The meeting which was organised by Family Health Advocates in Nigeria Initiative (FHANI) with support from Pathfinder International, had in attendance representatives from Kaduna State Drugs Management Agency (DMA), State Primary Health Care Development Agency (SPHCDA), Ministry of Health and Human Services (MoHHS), Planning and Budget Commission and the Media.

The meeting which acknowledges commitment of the State government to the programme, emphasised the need for increased funding of child spacing activities to cover all aspects of the programme and ensure services are delivered to women in need, especially at the grass root.

The participants also praised effort of Development Partners who indicated willingness to support the state government in the distribution of recently procured child spacing consumables but tasked the state government on the need to make funds available to the DMA for distribution of essential drugs currently kept at the medical stores to the last mile. This was to avoid wastage and drug expiration usually experienced.

Acting Chairman of FHANI, Alhaji Bala Muhammed Tijjani said, the meeting was meant to support the state government in its commitment of ensuring better maternal and child health indices through effective funding of its child spacing programme.

“Like the government, we are interested in safe motherhood and promotion of healthier families, hence our interest in budget allocation that will adequately address child spacing and all its components,” he said.

Also speaking, a member of FHANI, Suleiman Tanko, noted with concern the high maternal and child death rate in Nigeria, calling for strong political will, especially in northern Nigeria, which accounts for majority of the deaths.

Mr. Tanko posited that proper investment in child spacing can save a lot of women from unintended pregnancies, unsafe abortions and deaths, adding that in return, it will increase productivity and economic status of the region.

“This is why FHANI is taking interest in this course; it will reduce mother and child mortality. We are advocating for government to provide more commodities and consumables, as well as other components.

“And to get that done, there is need for fund and this fund can only be provided for in the budget – creating enough budget line for the task in the budget document is our top concern”, he added.

FHANI

Mr. Yusuf Nuhu of Pathfinder International presenting a paper

In a paper, “Costed Implementation Plan” (CIP), Reproductive Health Programme Officer of Pathfinder International, Yusuf Nuhu, noted with delight investment by Kaduna State government in the procurement of child spacing consumables, but added, “more is needed due to the number of women who want to access services,” he said.

The CIP, a Kaduna State strategic multi-year planning document which covers 2016 – 2018 shows a detailed list of activities and cost for achieving a set goal of raising the states contraceptives uptake from 20% to 46.5%.

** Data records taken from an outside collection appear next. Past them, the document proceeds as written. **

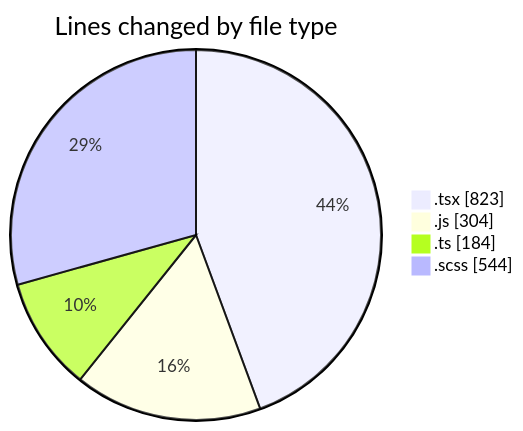
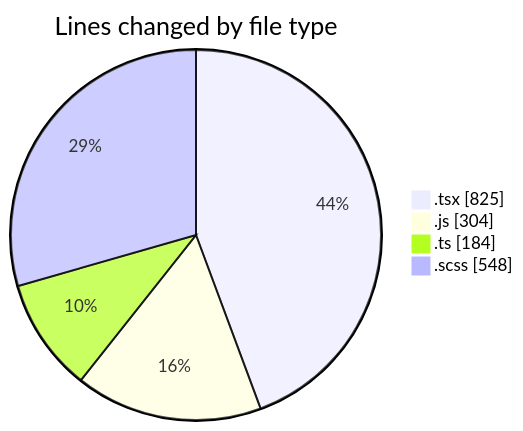
The first of 2 diagrams in 2025-02-26/cda/README.md (momahboobian/code-tracking), drawn with Mermaid before and after one commit. The commit also changed other lines of this file and 1 other file, not shown here.

````diff
--- a/2025-02-26/cda/README.md
+++ b/2025-02-26/cda/README.md
@@ -37,8 +37,8 @@
 ```mermaid
 pie showData
 title Lines changed by file type
-".tsx" : 823
+".tsx" : 825
 ".js" : 304
 ".ts" : 184
-".scss" : 544
+".scss" : 548
 ```
````
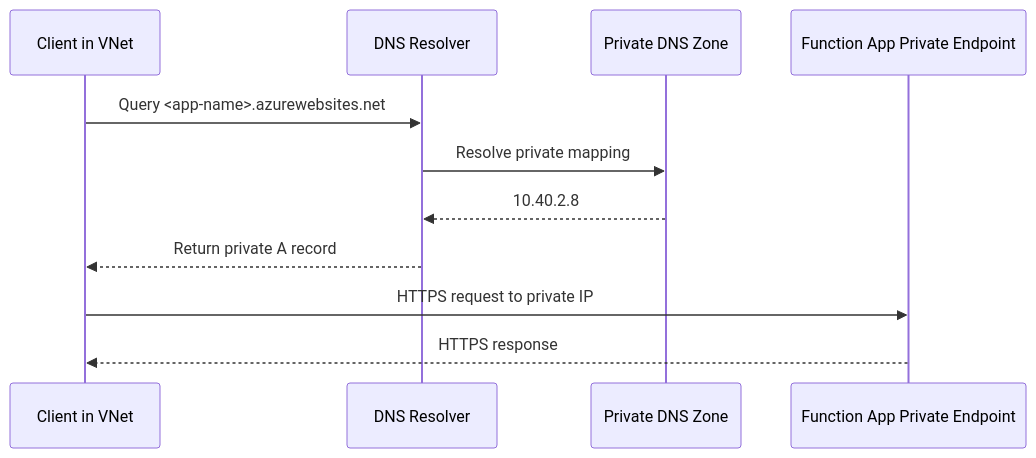
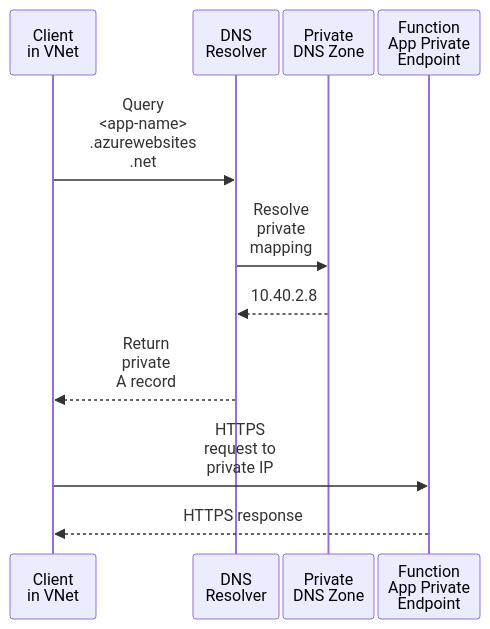
One commit to yeongseon/azure-functions-practical-guide changed the fifth of 5 diagrams in docs/platform/networking.md. Above: the diagram before and after it, drawn with Mermaid. The commit also changed other lines of this file and 2 other files, not shown here.

Commit message:
docs(diagrams): clarify Functions networking decision flow, reference architecture and DNS sequence (#568)

````diff
--- a/docs/platform/networking.md
+++ b/docs/platform/networking.md
@@ -437,15 +437,16 @@
 ```mermaid
+%%{init: {"sequence":{"width":86,"actorMargin":4,"diagramMarginX":2,"messageMargin":30}}}%%
 sequenceDiagram
     accTitle: Private DNS resolution followed by an HTTPS exchange
     accDescr: Illustrative sequence retains the VNet client, DNS resolver, private DNS zone and Function App private endpoint. The resolver returns an illustrative private A record; the client then connects to that private IP using `<app-name>.azurewebsites.net` as the HTTPS hostname and receives a response.
-    participant C as Client in VNet
-    participant R as DNS Resolver
-    participant Z as Private DNS Zone
-    participant P as Function App Private Endpoint
-    C->>R: Query <app-name>.azurewebsites.net
-    R->>Z: Resolve private mapping
+    participant C as Client<br/>in VNet
+    participant R as DNS<br/>Resolver
+    participant Z as Private<br/>DNS Zone
+    participant P as Function<br/>App Private<br/>Endpoint
+    C->>R: Query<br/>#lt;app-name#gt;<br/>.azurewebsites<br/>.net
+    R->>Z: Resolve<br/>private<br/>mapping
     Z-->>R: 10.40.2.8
-    R-->>C: Return private A record
-    C->>P: HTTPS request to private IP
+    R-->>C: Return<br/>private<br/>A record
+    C->>P: HTTPS<br/>request to<br/>private IP
     P-->>C: HTTPS response
 ```
````
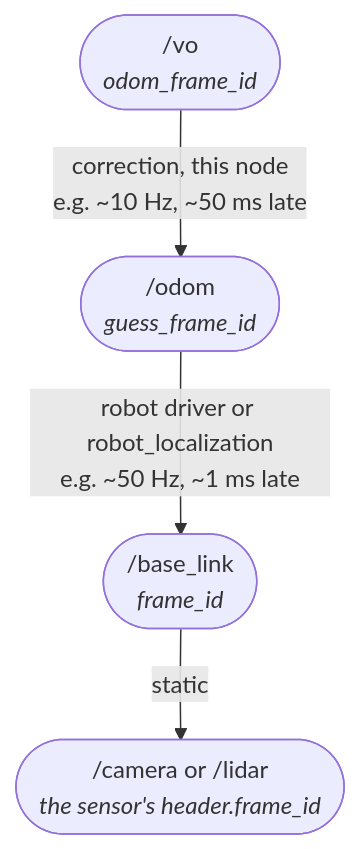
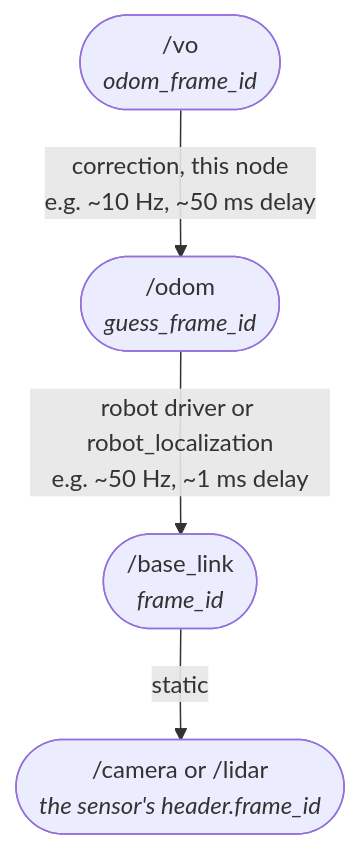
Before and after one commit to introlab/rtabmap_ros: the diagram in rtabmap_odom/README.md, drawn with Mermaid.

````diff
--- a/rtabmap_odom/README.md
+++ b/rtabmap_odom/README.md
@@ -142,10 +142,10 @@
 ```mermaid
 flowchart TD
     ODOM(["/vo<br><i>odom_frame_id</i>"])
     GUESS(["/odom<br><i>guess_frame_id</i>"])
     BASE(["/base_link<br><i>frame_id</i>"])
     SENSOR(["/camera or /lidar<br><i>the sensor's header.frame_id</i>"])
-    ODOM -->|correction, this node<br>e.g. ~10 Hz, ~50 ms late| GUESS
-    GUESS -->|robot driver or robot_localization<br>e.g. ~50 Hz, ~1 ms late| BASE
+    ODOM -->|correction, this node<br>e.g. ~10 Hz, ~50 ms delay| GUESS
+    GUESS -->|robot driver or robot_localization<br>e.g. ~50 Hz, ~1 ms delay| BASE
     BASE -->|static| SENSOR
 ```
````
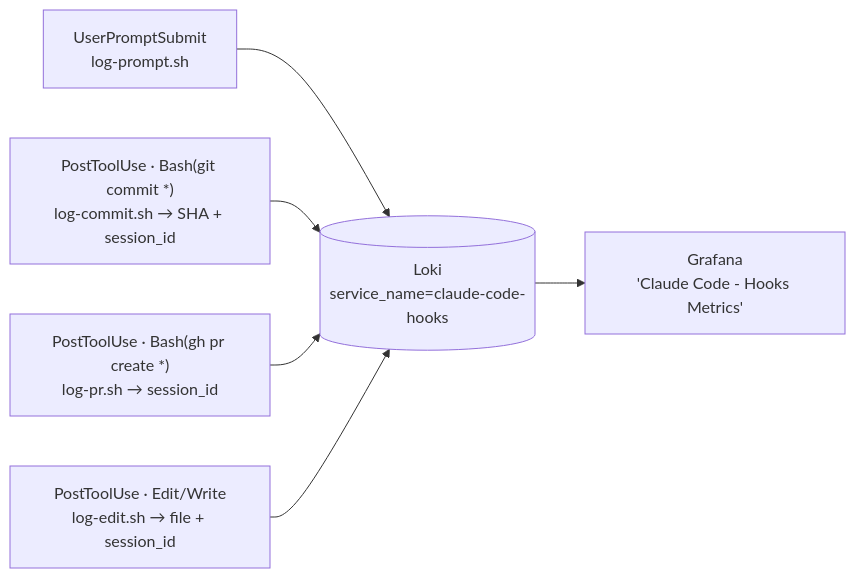
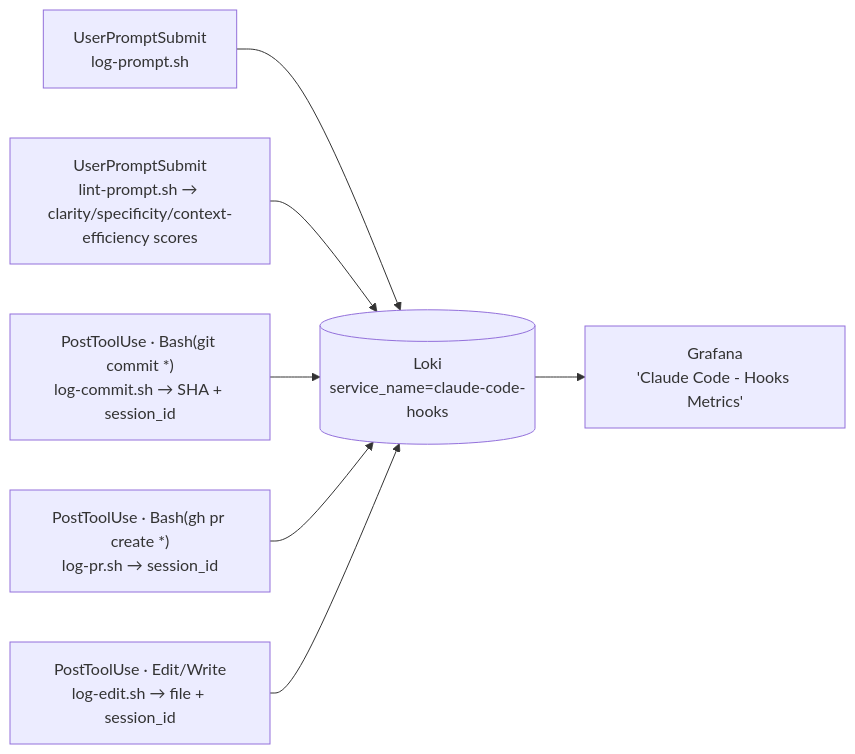
The diagram in hooks/README.md (cognitive-ops/token-guard), drawn with Mermaid before and after one commit. The commit also changed other lines of this file and 18 other files, not shown here.

````diff
--- a/hooks/README.md
+++ b/hooks/README.md
@@ -7,8 +7,9 @@
 ```mermaid
 flowchart LR
     UPS["UserPromptSubmit<br/>log-prompt.sh"] --> LOKI[("Loki<br/>service_name=claude-code-hooks")]
+    LINT["UserPromptSubmit<br/>lint-prompt.sh → clarity/specificity/context-efficiency scores"] --> LOKI
     PTC["PostToolUse · Bash(git commit *)<br/>log-commit.sh → SHA + session_id"] --> LOKI
     PTP["PostToolUse · Bash(gh pr create *)<br/>log-pr.sh → session_id"] --> LOKI
     PTE["PostToolUse · Edit/Write<br/>log-edit.sh → file + session_id"] --> LOKI
     LOKI --> G["Grafana<br/>'Claude Code - Hooks Metrics'"]
 ```
````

The activities highlighted include demand generation and behavioural change communication, staff and training, forecasting and distribution logistics, policy and financing, as well as supervision, monitoring and coordination.

According to the document, Kaduna State needed to invest a minimum of N888 million in 2018, but the state budget for same year allocated N75 million for the same cause, leaving a huge funding gap.

 




Posted by on 02/06/2018. Filed under Development, Health, News. You can follow any responses to this entry through the RSS 2.0. You can leave a response or trackback to this entry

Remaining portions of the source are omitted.